Behind the contracts

Written by Samera Owusu Tutu on 31 October 2014 in Features
Features

Sally Collier, chief executive of the Crown Commercial Service, says that procurement changes are at the heart of public service reform.

When Sally Collier sits at the table, she leans in. Literally. Coffee cup in hand and gaze fixed, she has a message to share and, despite the smile and good graces, is evangelical about ensuring her message is received loud and clear. 

Collier, the CEO of the Crown Commercial Service (CCS), looks your correspondent dead in the eye as she proclaims that procurement within the civil service is changing.
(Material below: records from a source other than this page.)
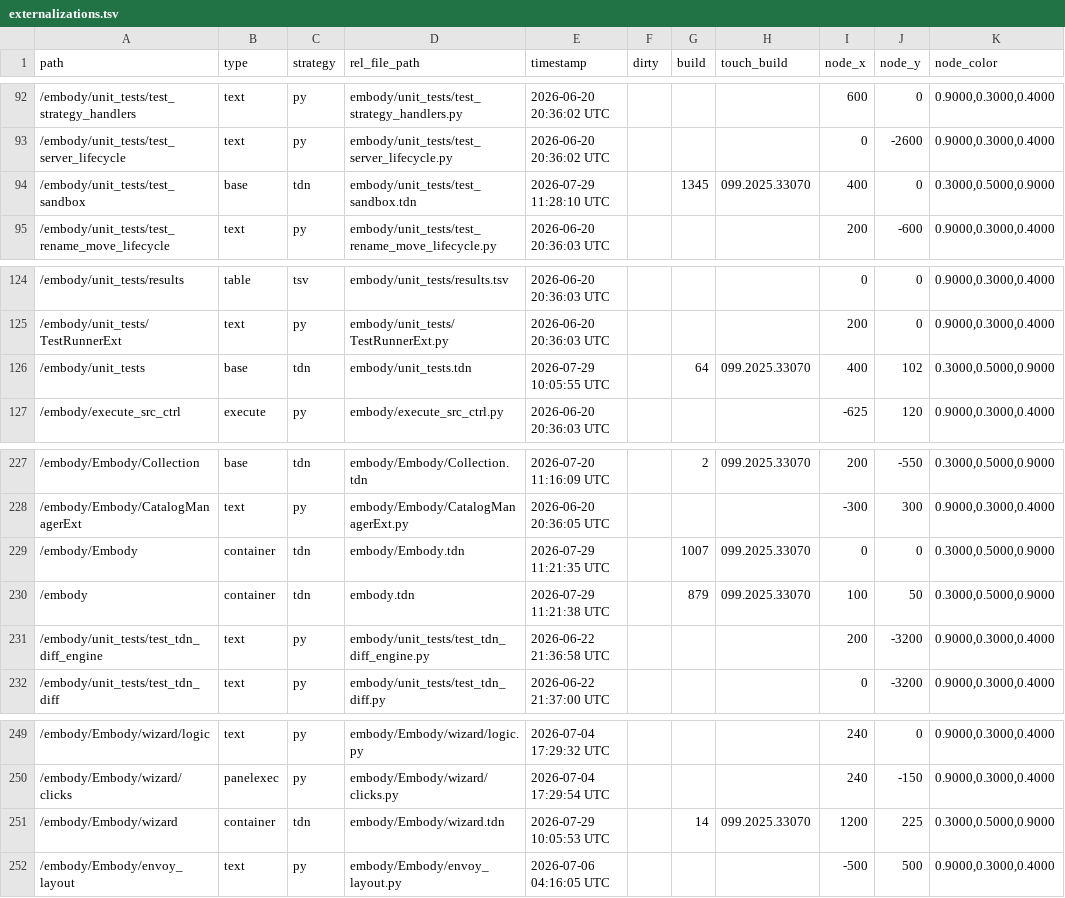
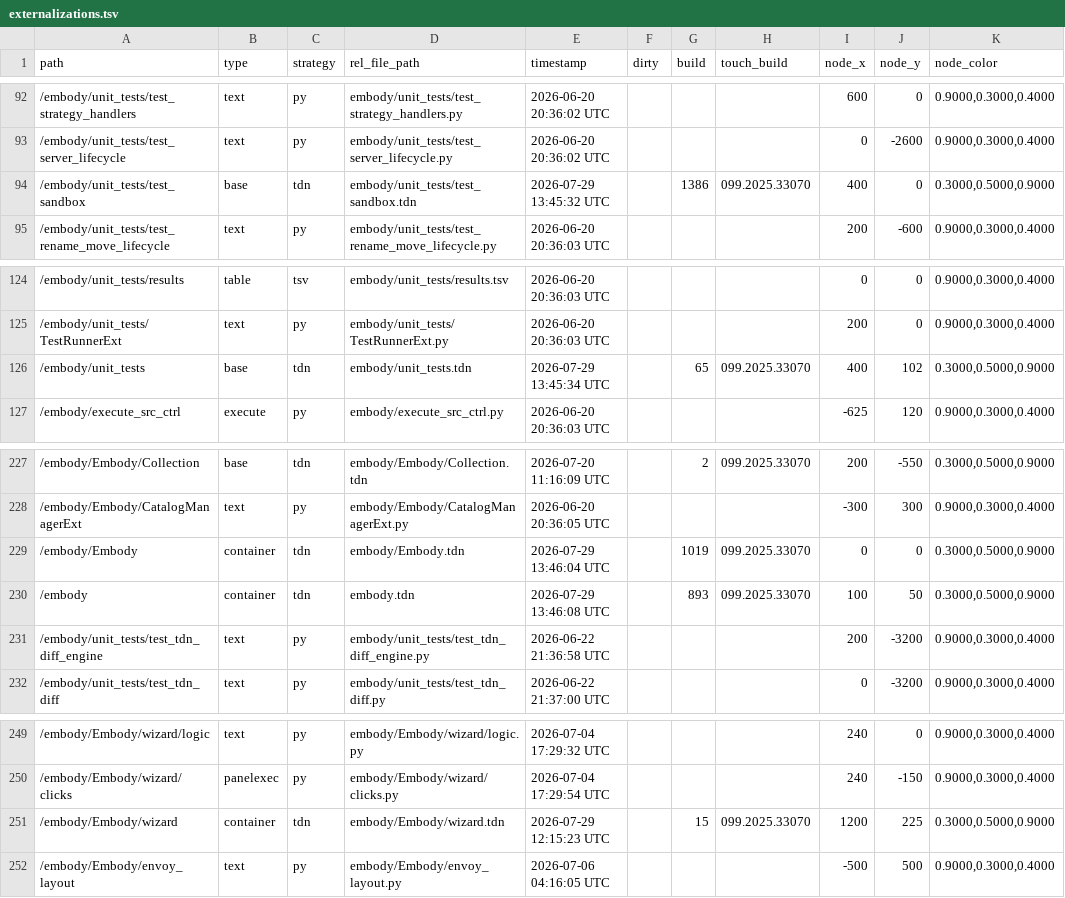
Before and after one commit to dylanroscover/Embody, a TSV file: dev/embody/externalizations.tsv, drawn as a sheet; only a part is shown, gaps mark what is left out.

```diff
--- a/dev/embody/externalizations.tsv
+++ b/dev/embody/externalizations.tsv
@@ -93,3 +93,3 @@ path	type	strategy	rel_file_path	timestamp	dirty	build	touch_build	node_x	node_y
 /embody/unit_tests/test_server_lifecycle	text	py	embody/unit_tests/test_server_lifecycle.py	2026-06-20 20:36:02 UTC				0	-2600	0.9000,0.3000,0.4000
-/embody/unit_tests/test_sandbox	base	tdn	embody/unit_tests/test_sandbox.tdn	2026-07-29 11:28:10 UTC		1345	099.2025.33070	400	0	0.3000,0.5000,0.9000
+/embody/unit_tests/test_sandbox	base	tdn	embody/unit_tests/test_sandbox.tdn	2026-07-29 13:45:32 UTC		1386	099.2025.33070	400	0	0.3000,0.5000,0.9000
 /embody/unit_tests/test_rename_move_lifecycle	text	py	embody/unit_tests/test_rename_move_lifecycle.py	2026-06-20 20:36:03 UTC				200	-600	0.9000,0.3000,0.4000
@@ -125,3 +125,3 @@ path	type	strategy	rel_file_path	timestamp	dirty	build	touch_build	node_x	node_y
 /embody/unit_tests/TestRunnerExt	text	py	embody/unit_tests/TestRunnerExt.py	2026-06-20 20:36:03 UTC				200	0	0.9000,0.3000,0.4000
-/embody/unit_tests	base	tdn	embody/unit_tests.tdn	2026-07-29 10:05:55 UTC		64	099.2025.33070	400	102	0.3000,0.5000,0.9000
+/embody/unit_tests	base	tdn	embody/unit_tests.tdn	2026-07-29 13:45:34 UTC		65	099.2025.33070	400	102	0.3000,0.5000,0.9000
 /embody/execute_src_ctrl	execute	py	embody/execute_src_ctrl.py	2026-06-20 20:36:03 UTC				-625	120	0.9000,0.3000,0.4000
@@ -228,4 +228,4 @@ path	type	strategy	rel_file_path	timestamp	dirty	build	touch_build	node_x	node_y
 /embody/Embody/CatalogManagerExt	text	py	embody/Embody/CatalogManagerExt.py	2026-06-20 20:36:05 UTC				-300	300	0.9000,0.3000,0.4000
-/embody/Embody	container	tdn	embody/Embody.tdn	2026-07-29 11:21:35 UTC		1007	099.2025.33070	0	0	0.3000,0.5000,0.9000
-/embody	container	tdn	embody.tdn	2026-07-29 11:21:38 UTC		879	099.2025.33070	100	50	0.3000,0.5000,0.9000
+/embody/Embody	container	tdn	embody/Embody.tdn	2026-07-29 13:46:04 UTC		1019	099.2025.33070	0	0	0.3000,0.5000,0.9000
+/embody	container	tdn	embody.tdn	2026-07-29 13:46:08 UTC		893	099.2025.33070	100	50	0.3000,0.5000,0.9000
 /embody/unit_tests/test_tdn_diff_engine	text	py	embody/unit_tests/test_tdn_diff_engine.py	2026-06-22 21:36:58 UTC				200	-3200	0.9000,0.3000,0.4000
@@ -250,3 +250,3 @@ path	type	strategy	rel_file_path	timestamp	dirty	build	touch_build	node_x	node_y
 /embody/Embody/wizard/clicks	panelexec	py	embody/Embody/wizard/clicks.py	2026-07-04 17:29:54 UTC				240	-150	0.9000,0.3000,0.4000
-/embody/Embody/wizard	container	tdn	embody/Embody/wizard.tdn	2026-07-29 10:05:53 UTC		14	099.2025.33070	1200	225	0.3000,0.5000,0.9000
+/embody/Embody/wizard	container	tdn	embody/Embody/wizard.tdn	2026-07-29 12:15:23 UTC		15	099.2025.33070	1200	225	0.3000,0.5000,0.9000
 /embody/Embody/envoy_layout	text	py	embody/Embody/envoy_layout.py	2026-07-06 04:16:05 UTC				-500	500	0.9000,0.3000,0.4000
```
Also changed, not shown: 25 other files.
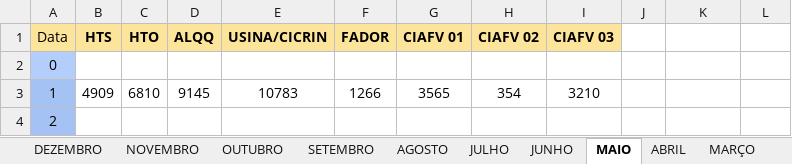
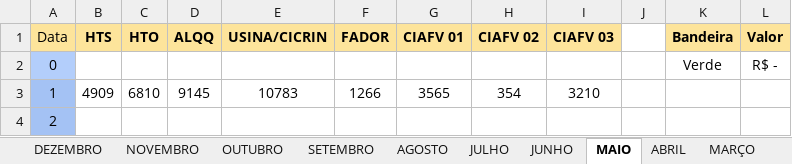
Before and after one commit to MarquezziniBL/Dashboardenergia, an Excel workbook: medicao_energia.xlsx, sheet MAIO, drawn as a sheet; only a part is shown; values as stored, in another font and other column widths than the file's, no borders; the diff names each change by its address in the sheet, - before the commit and + after, or states it on an @@ line.

Commit message:
Alteração 1.0.4
Inclusão de descrição das bandeiras tarifárias para o mês selecionado.

```diff
--- a/medicao_energia.xlsx (sheet MAIO)
+++ b/medicao_energia.xlsx (sheet MAIO)
-K1: (empty)
+K1: Bandeira
-K1:L1 fill: none
+K1:L1 fill: #FDE49B
-L1: (empty)
+L1: Valor
-K2 (Bandeira): (empty)
+K2 (Bandeira): Verde
-L2 (Valor): (empty)
+L2 (Valor): R$ -
```
Also changed, not shown: sheet JUNHO, sheet ABRIL, other sheet tabs, 1 other file.
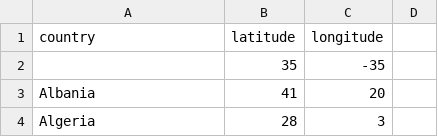
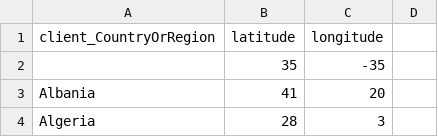
Before and after one commit to glajci/worldcitiesgrafana, a CSV file: worldcountries.csv, drawn as a sheet; only a part is shown.

Commit message:
Add files via upload

```diff
--- a/worldcountries.csv
+++ b/worldcountries.csv
@@ -1,2 +1,2 @@
-country,latitude,longitude,
+client_CountryOrRegion,latitude,longitude,
 ,35,-35,
```
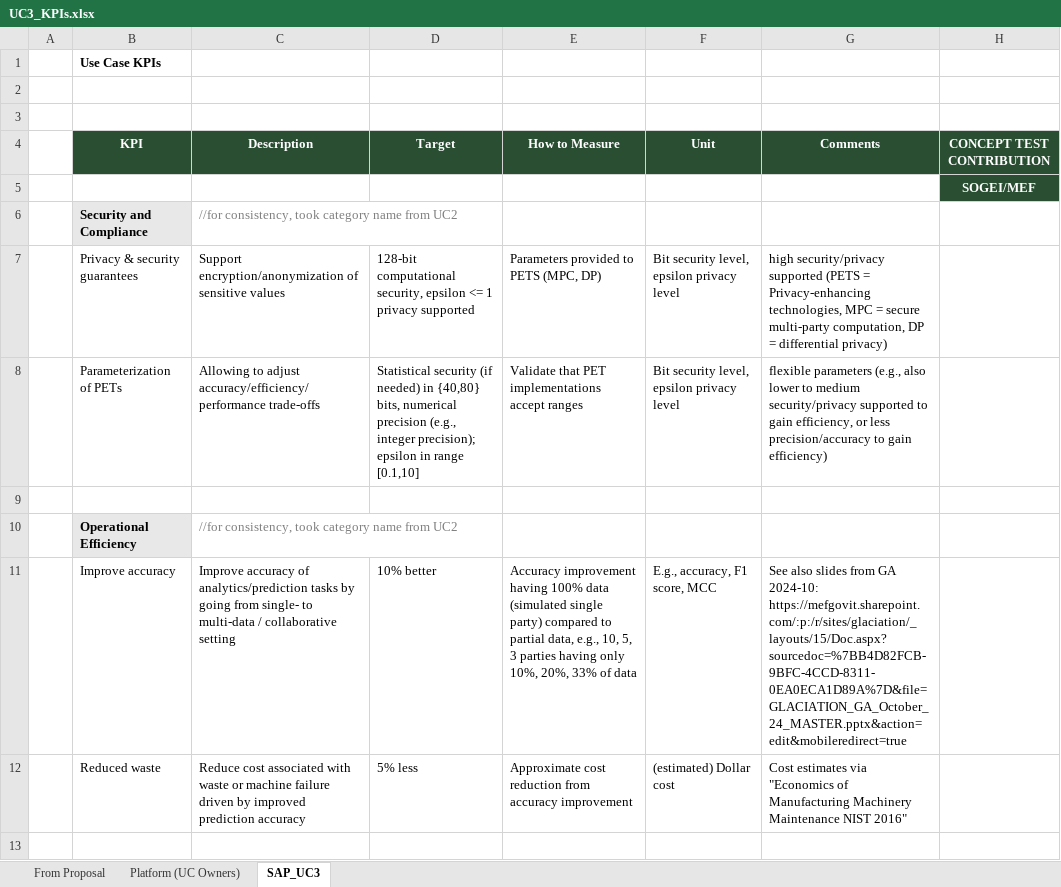
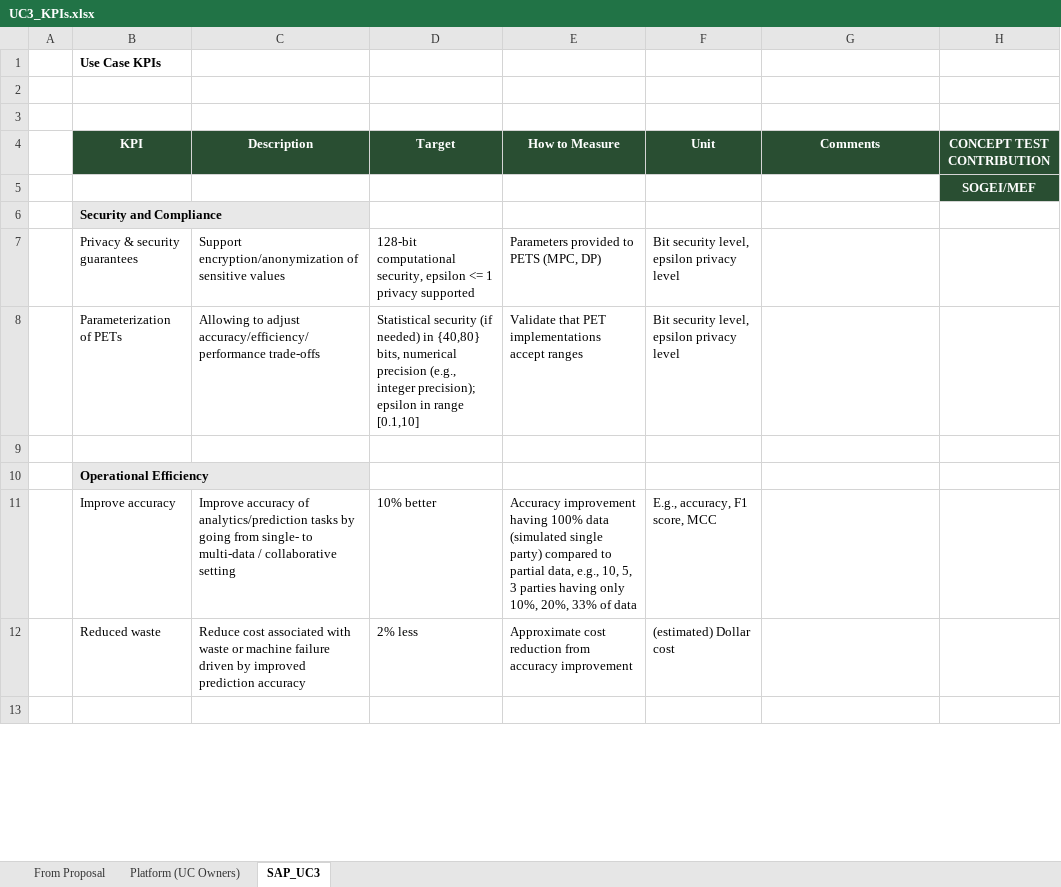
Before and after one commit to glaciation-heu/sap-uc3, an Excel workbook: UC3_KPIs.xlsx, sheet SAP_UC3, drawn as a sheet; only a part is shown; values as stored, in another font and other column widths than the file's, no borders; the diff covers the shown part only; the diff names each change by its address in the sheet, - before the commit and + after, or states it on an @@ line.

Commit message:
Updating UC3 KPI description

```diff
--- a/UC3_KPIs.xlsx (sheet SAP_UC3)
+++ b/UC3_KPIs.xlsx (sheet SAP_UC3)
-C6 (Description): //for consistency, took category name from UC2
+C6 (Description): (empty)
-G7 (Comments): high security/privacy supported (PETS = Privacy-enhancing technologies, MPC = secure multi-party computation, DP = differential privacy)
+G7 (Comments): (empty)
-G8 (Comments): flexible parameters (e.g., also lower to medium security/privacy supported to gain efficiency, or less precision/accuracy to gain efficiency)
+G8 (Comments): (empty)
-C10 (Description): //for consistency, took category name from UC2
+C10 (Description): (empty)
-G11 (Comments): See also slides from GA 2024-10: https://mefgovit.sharepoint.com/:p:/r/sites/glaciation/_layouts/15/Doc.aspx?sourcedoc=%7BB4D82FCB-9BFC-4CCD-8311-0EA0ECA1D89A%7D&file=GLACIATION_GA_October_24_MASTER.pptx&action=edit&mobileredirect=true
+G11 (Comments): (empty)
-D12 (Target): 5% less
+D12 (Target): 2% less
-G12 (Comments): Cost estimates via "Economics of Manufacturing Machinery Maintenance NIST 2016"
+G12 (Comments): (empty)
```
Also changed, not shown: 1 added row, 6 removed rows, 12 edited cells and cell formats elsewhere in this sheet.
It’s one of the key pillars of public sector reform, she says, and commercial skills are becoming a prerequisite for promotion to senior levels in the civil service.

“I think commercial is now more important than it’s ever been in the life of the civil servant,” she says. “You wouldn’t expect, today, anybody to rise through the ranks of the civil service without having had exposure to all things commercial, because more of our government services are being commissioned from outside the civil service.”

Her message has not, however, reached every quarter: “There is still a perception that procurement means ‘something in the back office’, akin to buying paperclips,” she notes. “The people we have in the profession don’t want to be seen [that way], and want career paths up to the senior levels of the civil service.” 

In a bid to professionalise government’s commercial functions Sally Collier, along with former CCS chairman Bill Crothers, has spearheaded both the extension of central controls and influence across the departments’ procurement and contract management operations, and the growth and development of the profession.

Viewed from the outside, these days the CCS can look a little like prime-time TV’s favoured depiction of the FBI: a big-brother force that swoops in to solve big cases when district police forces are out of their depth. But Collier says her team are simply responding to calls for assistance. 

“For the government’s largest, most complex projects, departments are saying to us: ‘Help. Please help us.’ So it’s not an FBI saying: ‘We are going to come and examine and interfere’, it’s departments saying: ‘Actually, we recognise that you have some skills and we recognise that you can help us here’,” she says. “That’s a real change in dynamic, and a dynamic I want to have. The challenge for me as chief executive is to balance that demand, because if I took everyone in today who wanted to come in, I wouldn’t have the capability to service that. So FBI? I don’t think so. I’d rather be John Lewis!”

To help and support those departments, Collier explains, the CCS is beefing up its skills and capabilities:  “We’ve had a very successful recruitment campaign in the last few months. We’ve brought in a number of senior players, many of whom are from the private sector, because we want that injection of skills into the top of the organisation.”

Collier’s elevation to the top of the CCS has prompted sighs of relief among many government suppliers. Bill Crothers had concentrated on knocking suppliers into shape, ensuring that they took the public sector more seriously and government acted as a single customer. Now his job is done, Collier can come to the fore while Crothers cracks the whip behind the scenes.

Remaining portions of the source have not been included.